I have driven exactly twice since getting my license a few months ago. Here are my stories:

“Novice” With fresh license in hand, we rented a car. We got in the vehicle and inched out as the two Nippon Rental Car agents stood and watched us. I could literally feel their waves of anxiety as they watched me tentatively pull out onto the street. I don't know how they knew this was my first time - perhaps it was how eagerly I signed up for all the insurance they could offer. In any event I managed to make it past their eyesight without damage, resisted the impulse to pull into the right hand lane and immediately stopped at the nearest parking lot. This was necessary because although I had a destination in mind I had no clue how to get there. My destination: Costco! No joke - Costco is reason #2 for getting a car in Japan since you can't exactly take a supersize crate of Cheetos on a train.

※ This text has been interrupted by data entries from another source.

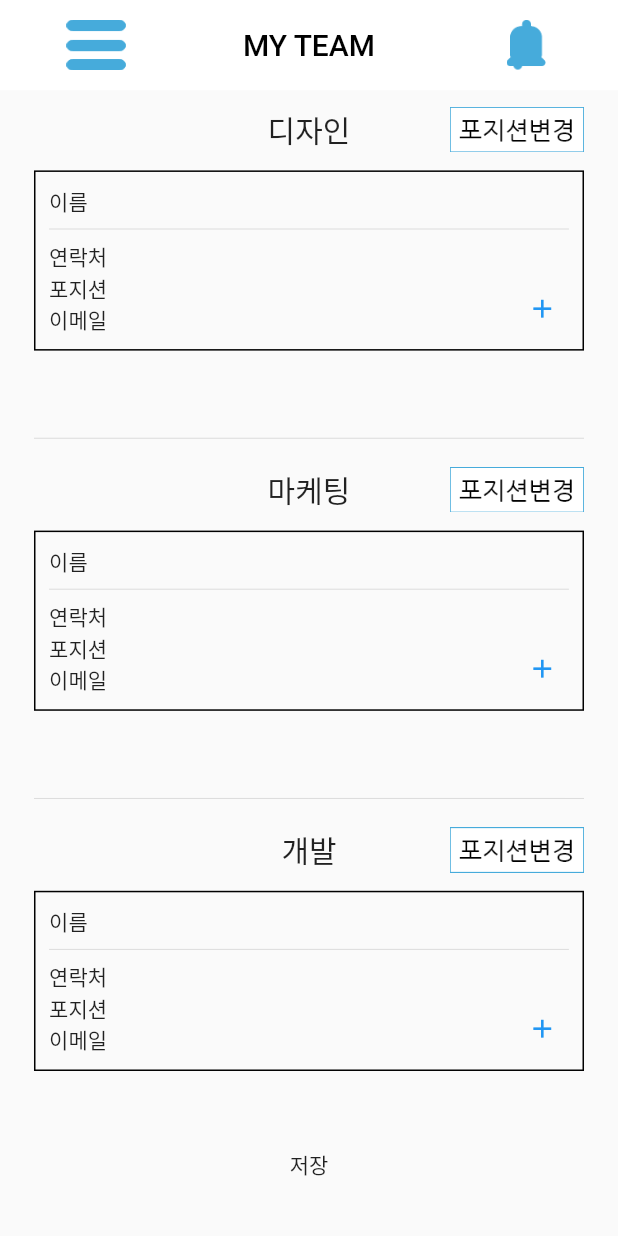
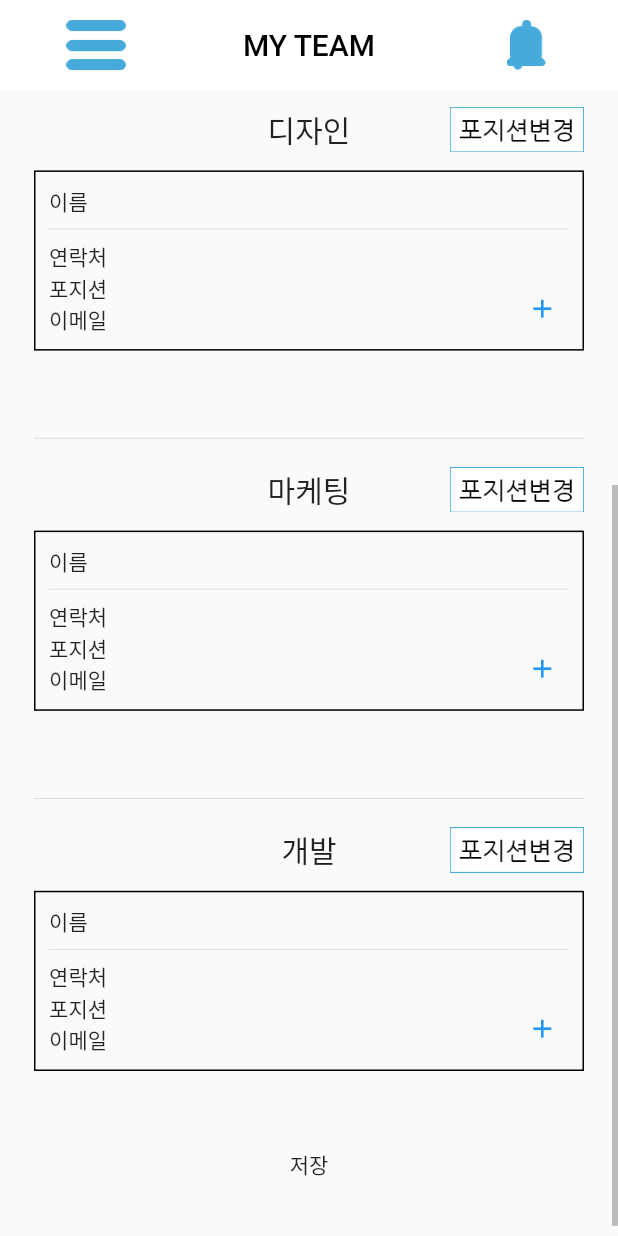
Before and after one commit to eruns001/networking, a Flutter app: the screen it shows after launch, item 4 of the bottom bar chosen, scrolled down 407 dp, on a phone screen of 412 x 824 dp. Run offline on Flutter 3.47's test engine with Material 2 defaults, Android fonts, the phone set to English and light mode, and no system bars; our stand-ins replace cloud_firestore, firebase_auth, firebase_storage, flutter_signin_button, google_sign_in, image_picker; accounts and stored records are empty.

Commit message:
팀설정 페이지 스크롤바 추가

```diff
--- a/lib/page/TeamConfigPage.dart
+++ b/lib/page/TeamConfigPage.dart
@@ -1,5 +1,8 @@
 import 'package:flutter/cupertino.dart';
 import 'package:flutter/material.dart';
+
+/// 위젯을 하나 만들었는데, Stateful 로 하는것이 귀찮아서 Function 을 받아서 거기에
+/// setState 를 넣는쪽으로 했는데, 불필요한 반복이 너무 많아서 Stateful 로 바꿀까 고민중.
 
 class TeamConfigPage extends StatefulWidget {
   const TeamConfigPage({Key key}) : super(key: key);
@@ -14,6 +17,8 @@ class _TeamConfigPageState extends State<TeamConfigPage> {
   TextEditingController _teamNameController = new TextEditingController();
   TextEditingController _subjectController = new TextEditingController();
 
+  ScrollController _listViewScrollController = new ScrollController();
+
   int _planningMemberNum = 1;
   int _designMemberNum = 1;
   int _marketingMemberNum = 1;
@@ -21,8 +26,16 @@ class _TeamConfigPageState extends State<TeamConfigPage> {
 
   /// 페이지 내용 빌드 메서드
   Widget _buildPage(double _deviceHeight, double _deviceWidth) {
-    return Container(
+    return NotificationListener<OverscrollIndicatorNotification>(
+      onNotification: (OverscrollIndicatorNotification overScroll) {
+        overScroll.disallowGlow();
+        return;
+      },
+      child: Container(
+        child: Scrollbar(
+          controller: _listViewScrollController,
           child: ListView(
+            controller: _listViewScrollController,
             children: <Widget>[
               Container(
                 /// 팀 이름
@@ -194,6 +207,8 @@ class _TeamConfigPageState extends State<TeamConfigPage> {
                 ),
               ),
             ],
+          ),
+        ),
       ),
     );
   }
```
Lines whose indentation alone changed are shown as unchanged.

In any event, I had only a vague sense of where Costco was but I had made sure to get a car with a satellite navigation system (“Navi” in Japanese) - these things are indispensable in Japan for the reasons previously mentioned. After a suitably long time figuring out the operation of an overly complex device with typically obtuse Japanese instructions, I managed to set it and off we went. We managed to survive the trip there and back with only a few minor issues. The rental agent was visibly relieved upon my return.

“Expert” Friday was our wedding anniversary so we went for a trip. I'll leave the details of the actual vacation for another update since that is another story altogether. This was a 2 day excursion to an inn perhaps 150 miles north. Prior to our departure, I carefully studied maps trying to figure out a good route navigating through the city, countryside and finally the mountains. The big day came and off we went in our rental. Having brought the last car back relatively intact, the rental agent seemed happier about handing me the keys this time.

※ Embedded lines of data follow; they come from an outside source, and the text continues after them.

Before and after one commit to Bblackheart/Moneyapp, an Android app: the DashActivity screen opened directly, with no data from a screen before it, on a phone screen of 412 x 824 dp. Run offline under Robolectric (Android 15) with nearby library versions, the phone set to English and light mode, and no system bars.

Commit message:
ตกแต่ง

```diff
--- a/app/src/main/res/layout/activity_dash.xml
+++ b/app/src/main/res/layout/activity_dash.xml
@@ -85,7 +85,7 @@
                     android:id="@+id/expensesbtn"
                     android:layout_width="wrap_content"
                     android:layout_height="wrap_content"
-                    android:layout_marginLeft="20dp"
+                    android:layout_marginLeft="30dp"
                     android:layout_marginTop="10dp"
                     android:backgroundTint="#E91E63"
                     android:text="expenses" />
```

Despite having mapped out the directions I was inclined to follow the Navi since we had so much luck getting to Costco with it. And there is always the coolness factor of having a satellite thousands of miles up in the sky tell you block by block where to go. Big mistake. My first clue of potential problems was when the system got stuck on “turn left” half way to our friends house (where we were dropping off our daughter for the night). I managed to find the address myself using brains and a paper map (so that’s what those things are for).

From there, I had an idea of where we were going (north) and knew that we needed to take the express (an elevated road nearly in sight of where we were) but figured I would leave the details of getting onto the express to the Navi. Mysteriously, over the next 2 HOURS, the thing had me zig when I would have zagged. It seemed determined to keep me on surface streets, completely avoiding the express and the more I followed its direction, the more determined I was to see it through and the harder it became to get to the express. Finally I pulled over, (heeding the desperate pleas of the wife) got my bearings and headed painstakingly to the expressway, ignoring the Navi’s attempts to waylay us. We finally reached the express - after 2.5 hours of driving we had barely gotten out of the city.

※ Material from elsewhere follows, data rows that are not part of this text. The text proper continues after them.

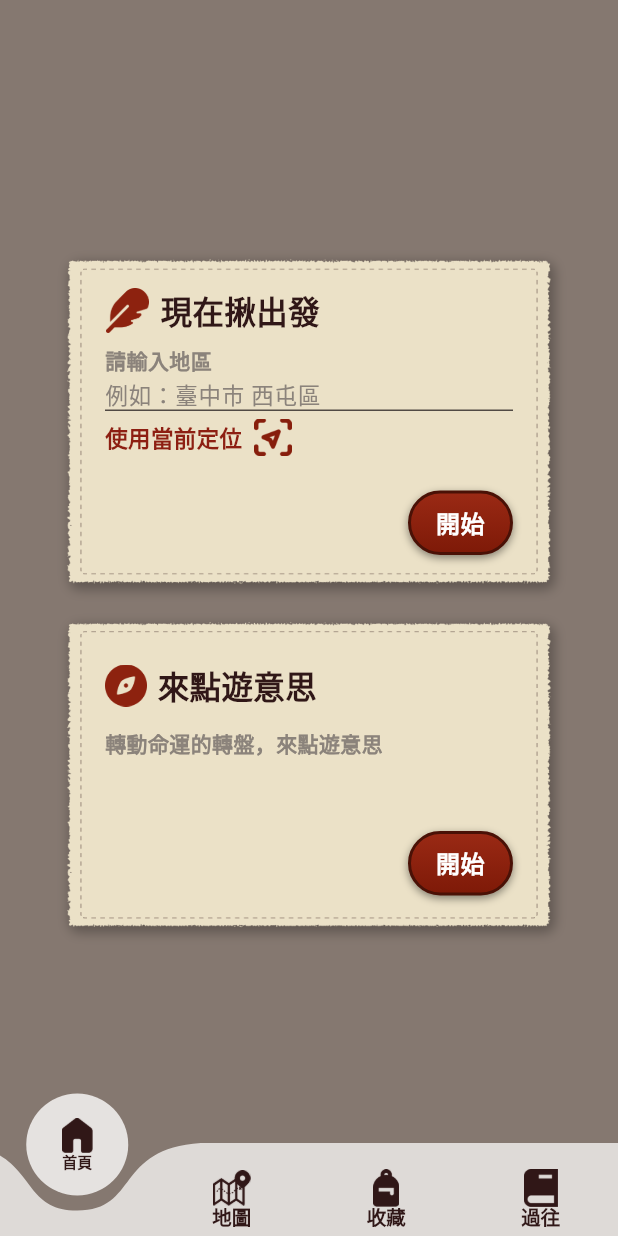
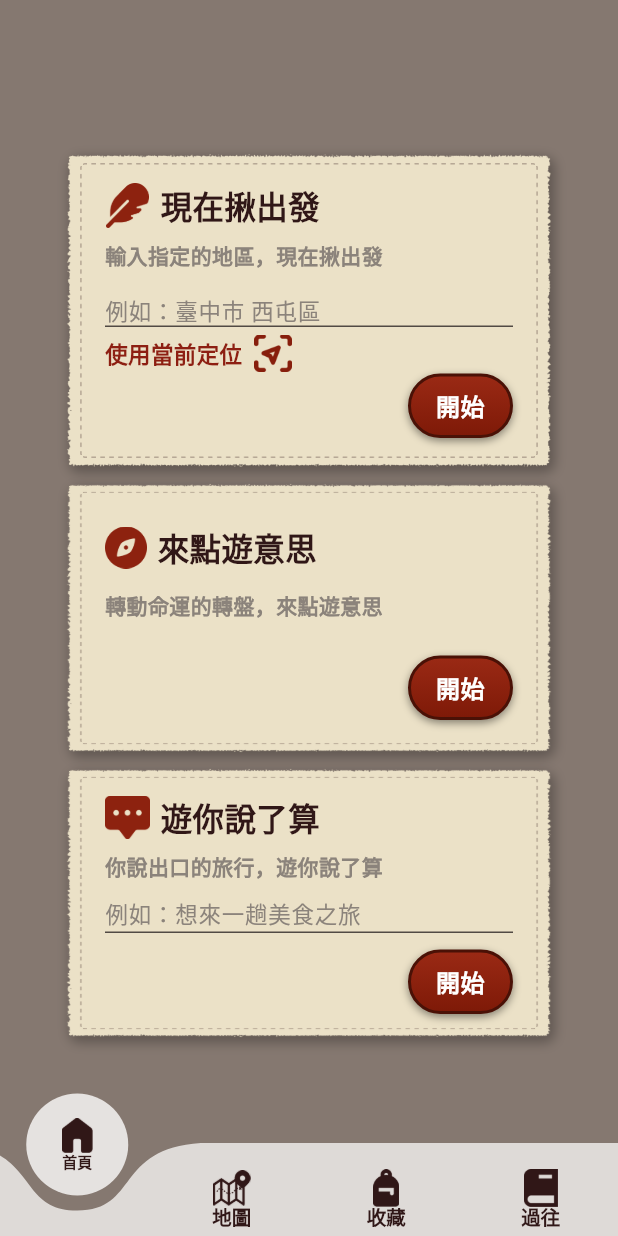
Before and after one commit to 1111034009/PlayTaiwan-front, a Flutter app: the SelectionPage screen opened directly, on a phone screen of 412 x 824 dp. Run offline on Flutter 3.47's test engine with Material 3 defaults, Android fonts, the phone set to English and light mode, and no system bars; drawn by our look-alikes of curved_navigation_bar; our stand-ins replace flutter_carousel_widget, flutter_dotenv; Roboto replaces fonts that are missing (KaiseiHarunoUmi).

Commit message:
新增遊你說了算

```diff
--- a/lib/pages/selection_page.dart
+++ b/lib/pages/selection_page.dart
@@ -6,6 +6,7 @@ import '../core/app_text_styles.dart';
 import '../block/navigationbar.dart';
 import 'home_page.dart';
 import 'play_idea_page.dart';
+import 'travel_info_page.dart';
 
 class SelectionPage extends StatefulWidget {
   const SelectionPage({super.key});
@@ -47,11 +48,13 @@ class _SelectionPageState extends State<SelectionPage> {
 
   // ==================================================================
   // 地區輸入框
-  //
-  // 預設保持空白
   // ==================================================================
+  final TextEditingController locationController = TextEditingController();
 
-  final TextEditingController locationController = TextEditingController();
+  // ==================================================================
+  // 一句話輸入框
+  // ==================================================================
+  final TextEditingController ideaController = TextEditingController();
 
   // ==================================================================
   // System UI
@@ -79,6 +82,7 @@ class _SelectionPageState extends State<SelectionPage> {
   @override
   void dispose() {
     locationController.dispose();
+    ideaController.dispose();
     super.dispose();
   }
 
@@ -123,10 +127,11 @@ class _SelectionPageState extends State<SelectionPage> {
   void startAdventure() {
     fakeLocation = locationController.text.trim();
 
+    if (fakeLocation.isEmpty) {
       ScaffoldMessenger.of(context).showSnackBar(
         SnackBar(
           content: Text(
-          fakeLocation.isEmpty ? '請先輸入地區' : '準備前往 $fakeLocation 探險！',
+            '請先輸入地區',
             textAlign: TextAlign.center,
             style: AppTextStyles.bodySmallBold.copyWith(color: Colors.white),
           ),
@@ -134,6 +139,13 @@ class _SelectionPageState extends State<SelectionPage> {
           behavior: SnackBarBehavior.floating,
           duration: const Duration(seconds: 2),
         ),
+      );
+      return;
+    }
+
+    Navigator.push(
+      context,
+      MaterialPageRoute(builder: (context) => const TravelInfoPage()),
     );
   }
 
@@ -145,6 +157,33 @@ class _SelectionPageState extends State<SelectionPage> {
     Navigator.push(
       context,
       MaterialPageRoute(builder: (context) => const PlayIdeaPage()),
+    );
+  }
+  // ==================================================================
+  // 遊你說了算
+  // ==================================================================
+
+  void customAdventure() {
+    final idea = ideaController.text.trim();
+
+    if (idea.isEmpty) {
+      ScaffoldMessenger.of(context).showSnackBar(
+        SnackBar(
+          content: Text(
+            '先說點什麼吧！',
+            textAlign: TextAlign.center,
+            style: AppTextStyles.bodySmallBold.copyWith(color: Colors.white),
+          ),
+          backgroundColor: red,
+          behavior: SnackBarBehavior.floating,
+          duration: const Duration(seconds: 2),
+        ),
+      );
+      return;
+    }
+    Navigator.push(
+      context,
+      MaterialPageRoute(builder: (context) => const TravelInfoPage()),
     );
   }
 
@@ -168,9 +207,6 @@ class _SelectionPageState extends State<SelectionPage> {
     return Scaffold(
       backgroundColor: pageColor,
 
-      // ================================================================
-      // 允許 NavigationBar 疊到 Body 上方
-      // ================================================================
       extendBody: true,
 
       // ================================================================
@@ -197,13 +233,13 @@ class _SelectionPageState extends State<SelectionPage> {
                 // 現在揪出發
                 // ======================================================
                 Positioned(
-                  top: 80,
+                  top: 10,
                   left: 0,
                   right: 0,
                   child: Center(
                     child: SizedBox(
                       width: 324,
-                      height: 218,
+                      height: 210,
                       child: _AdventurePaper(
                         child: _StartAdventureContent(
                           locationController: locationController,
@@ -224,16 +260,38 @@ class _SelectionPageState extends State<SelectionPage> {
                 // 來點遊意思
                 // ======================================================
                 Positioned(
-                  top: 322,
+                  top: 230,
                   left: 0,
                   right: 0,
                   child: Center(
                     child: SizedBox(
                       width: 324,
-                      height: 205,
+                      height: 180,
                       child: _AdventurePaper(
                         child: _RandomAdventureContent(
                           onPressed: randomAdventure,
+                        ),
+                      ),
+                    ),
+                  ),
+                ),
+                // ======================================================
+                // 第三張紙
+                //
+                // 遊你說了算
+                // ======================================================
+                Positioned(
+                  top: 420,
+                  left: 0,
+                  right: 0,
+                  child: Center(
+                    child: SizedBox(
+                      width: 324,
+                      height: 180,
+                      child: _AdventurePaper(
+                        child: _CustomAdventureContent(
+                          ideaController: ideaController,
+                          onPressed: customAdventure,
                         ),
                       ),
                     ),
@@ -343,7 +401,9 @@ class _StartAdventureContent extends StatelessWidget {
               Text(
                 '現在揪出發',
                 textAlign: TextAlign.left,
-                style: AppTextStyles.title.copyWith(color: AppColors.textPrimary),
+                style: AppTextStyles.title.copyWith(
+                  color: AppColors.textPrimary,
+                ),
               ),
             ],
           ),
@@ -354,12 +414,14 @@ class _StartAdventureContent extends StatelessWidget {
           // 地區標題
           // ============================================================
           Text(
-            '請輸入地區',
+            '輸入指定的地區，現在揪出發',
             textAlign: TextAlign.left,
-            style: AppTextStyles.bodySmallBold.copyWith(color: AppColors.mutedText),
+            style: AppTextStyles.bodySmallBold.copyWith(
+              color: AppColors.mutedText,
+            ),
           ),
 
-          const SizedBox(height: 1),
+          const SizedBox(height: 15),
 
           // ============================================================
           // 地區輸入框
@@ -379,7 +441,9 @@ class _StartAdventureContent extends StatelessWidget {
 
               cursorColor: AppColors.primaryAccent,
 
-              style: AppTextStyles.bodyEmphasisBold.copyWith(color: AppColors.textPrimary),
+              style: AppTextStyles.bodyEmphasisBold.copyWith(
+                color: AppColors.textPrimary,
+              ),
 
               decoration: InputDecoration(
                 isDense: true,
@@ -394,7 +458,9 @@ class _StartAdventureContent extends StatelessWidget {
 
                 hintText: '例如：臺中市 西屯區',
 
-                hintStyle: AppTextStyles.bodyCompact.copyWith(color: AppColors.mutedText),
+                hintStyle: AppTextStyles.bodyCompact.copyWith(
+                  color: AppColors.mutedText,
+                ),
               ),
             ),
           ),
@@ -463,7 +529,6 @@ class _LocationButtonState extends State<_LocationButton> {
     }
 
     return MouseRegion(
-
       onEnter: (_) {
         setState(() {
           hovering = true;
@@ -508,7 +573,9 @@ class _LocationButtonState extends State<_LocationButton> {
               Text(
                 '使用當前定位',
                 textAlign: TextAlign.left,
-                style: AppTextStyles.bodyEmphasisBold.copyWith(color: AppColors.primaryAccent),
+                style: AppTextStyles.bodyEmphasisBold.copyWith(
+                  color: AppColors.primaryAccent,
+                ),
               ),
 
               const SizedBox(width: 3),
@@ -534,9 +601,7 @@ class _LocationButtonState extends State<_LocationButton> {
 class _RandomAdventureContent extends StatelessWidget {
   final VoidCallback onPressed;
 
-  const _RandomAdventureContent({
-    required this.onPressed,
-  });
+  const _RandomAdventureContent({required this.onPressed});
 
   @override
   Widget build(BuildContext context) {
@@ -563,7 +628,9 @@ class _RandomAdventureContent extends StatelessWidget {
               Text(
                 '來點遊意思',
                 textAlign: TextAlign.left,
-                style: AppTextStyles.title.copyWith(color: AppColors.textPrimary),
+                style: AppTextStyles.title.copyWith(
+                  color: AppColors.textPrimary,
+                ),
               ),
             ],
           ),
@@ -576,7 +643,127 @@ class _RandomAdventureContent extends StatelessWidget {
           Text(
             '轉動命運的轉盤，來點遊意思',
             textAlign: TextAlign.left,
-            style: AppTextStyles.bodySmallBold.copyWith(color: AppColors.mutedText),
+            style: AppTextStyles.bodySmallBold.copyWith(
+              color: AppColors.mutedText,
+            ),
+          ),
+
+          const Spacer(),
+
+          // ============================================================
+          // 開始
+          // ============================================================
+          Align(
+            alignment: Alignment.centerRight,
+            child: _RedStartButton(text: '開始', onPressed: onPressed),
+          ),
+        ],
+      ),
+    );
+  }
+}
+// ======================================================================
+// 遊你說了算
+// ======================================================================
+
+class _CustomAdventureContent extends StatelessWidget {
+  final TextEditingController ideaController;
+
+  final VoidCallback onPressed;
+
+  const _CustomAdventureContent({
+    required this.ideaController,
+    required this.onPressed,
+  });
+
+  @override
+  Widget build(BuildContext context) {
+    return Padding(
+      padding: const EdgeInsets.fromLTRB(26, 18, 26, 16),
+      child: Column(
+        crossAxisAlignment: CrossAxisAlignment.stretch,
+        children: [
+          // ============================================================
+          // 標題
+          // ============================================================
+          Row(
+            mainAxisAlignment: MainAxisAlignment.start,
+            children: [
+              Image.asset(
+                'img/talk_play.png',
+                width: 30,
+                height: 30,
+                fit: BoxFit.contain,
+              ),
+
+              const SizedBox(width: 7),
+
+              Text(
+                '遊你說了算',
+                textAlign: TextAlign.left,
+                style: AppTextStyles.title.copyWith(
+                  color: AppColors.textPrimary,
+                ),
+              ),
+            ],
+          ),
+
+          const SizedBox(height: 7),
+
+          // ============================================================
+          // 副標題
+          // ============================================================
+          Text(
+            '你說出口的旅行，遊你說了算',
+            textAlign: TextAlign.left,
+            style: AppTextStyles.bodySmallBold.copyWith(
+              color: AppColors.mutedText,
+            ),
+          ),
+
+          const SizedBox(height: 10),
+
+          // ============================================================
+          // 輸入框
+          // ============================================================
+          SizedBox(
+            height: 24,
+            child: TextField(
+              controller: ideaController,
+
+              textInputAction: TextInputAction.done,
+
+              maxLines: 1,
+
+              cursorColor: AppColors.primaryAccent,
+
+              style: AppTextStyles.bodyEmphasisBold.copyWith(
+                color: AppColors.textPrimary,
+              ),
+
+              decoration: InputDecoration(
+                isDense: true,
+
+                contentPadding: EdgeInsets.zero,
+
+                border: InputBorder.none,
+
+                enabledBorder: InputBorder.none,
+
+                focusedBorder: InputBorder.none,
+
+                hintText: '例如：想來一趟美食之旅',
+
+                hintStyle: AppTextStyles.bodyCompact.copyWith(
+                  color: AppColors.mutedText,
+                ),
+              ),
+            ),
+          ),
+          Container(
+            height: 1,
+            width: double.infinity,
+            color: const Color(0xFF514A44),
           ),
 
           const Spacer(),
@@ -627,7 +814,6 @@ class _HoverScaleButtonState extends State<_HoverScaleButton> {
     }
 
     return MouseRegion(
-
       onEnter: (_) {
         setState(() {
           hovering = true;
@@ -711,7 +897,6 @@ class _RedStartButtonState extends State<_RedStartButton> {
     }
 
     return MouseRegion(
-
       onEnter: (_) {
         setState(() {
           hovering = true;
```
Also changed, not shown: img/talk_play.png (added). Lines whose indentation alone changed are shown as unchanged.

The express was mercifully empty and we zipped north quickly. Sure enough, the Navi kept trying to pull us off the express. It would tell us to get off at every exit, remind us when we didn't and then faithfully re-route us to the next exit. The thing was possessed. I kept it on because at the last exit I needed it to finally tell me how to get to the resort. Of course I had forgotten that it was a satellite system and we were headed deep into the mountains. Mountains over here are steep and numerous, effectively blocking out satellite signals at inopportune moments. Once again I was reminded of the benefits of paper maps – especially Japanese maps that are so detailed they specify every 7 Eleven and gas station on the route. There weren’t many 7 Elevens in the mountains but I managed to locate the inn without too much embarrassment. On the return trip I used a conventional map and was much happier with the results. So much for my traditional faith in technology. I suppose there is a lesson here but I haven’t put my finger on it.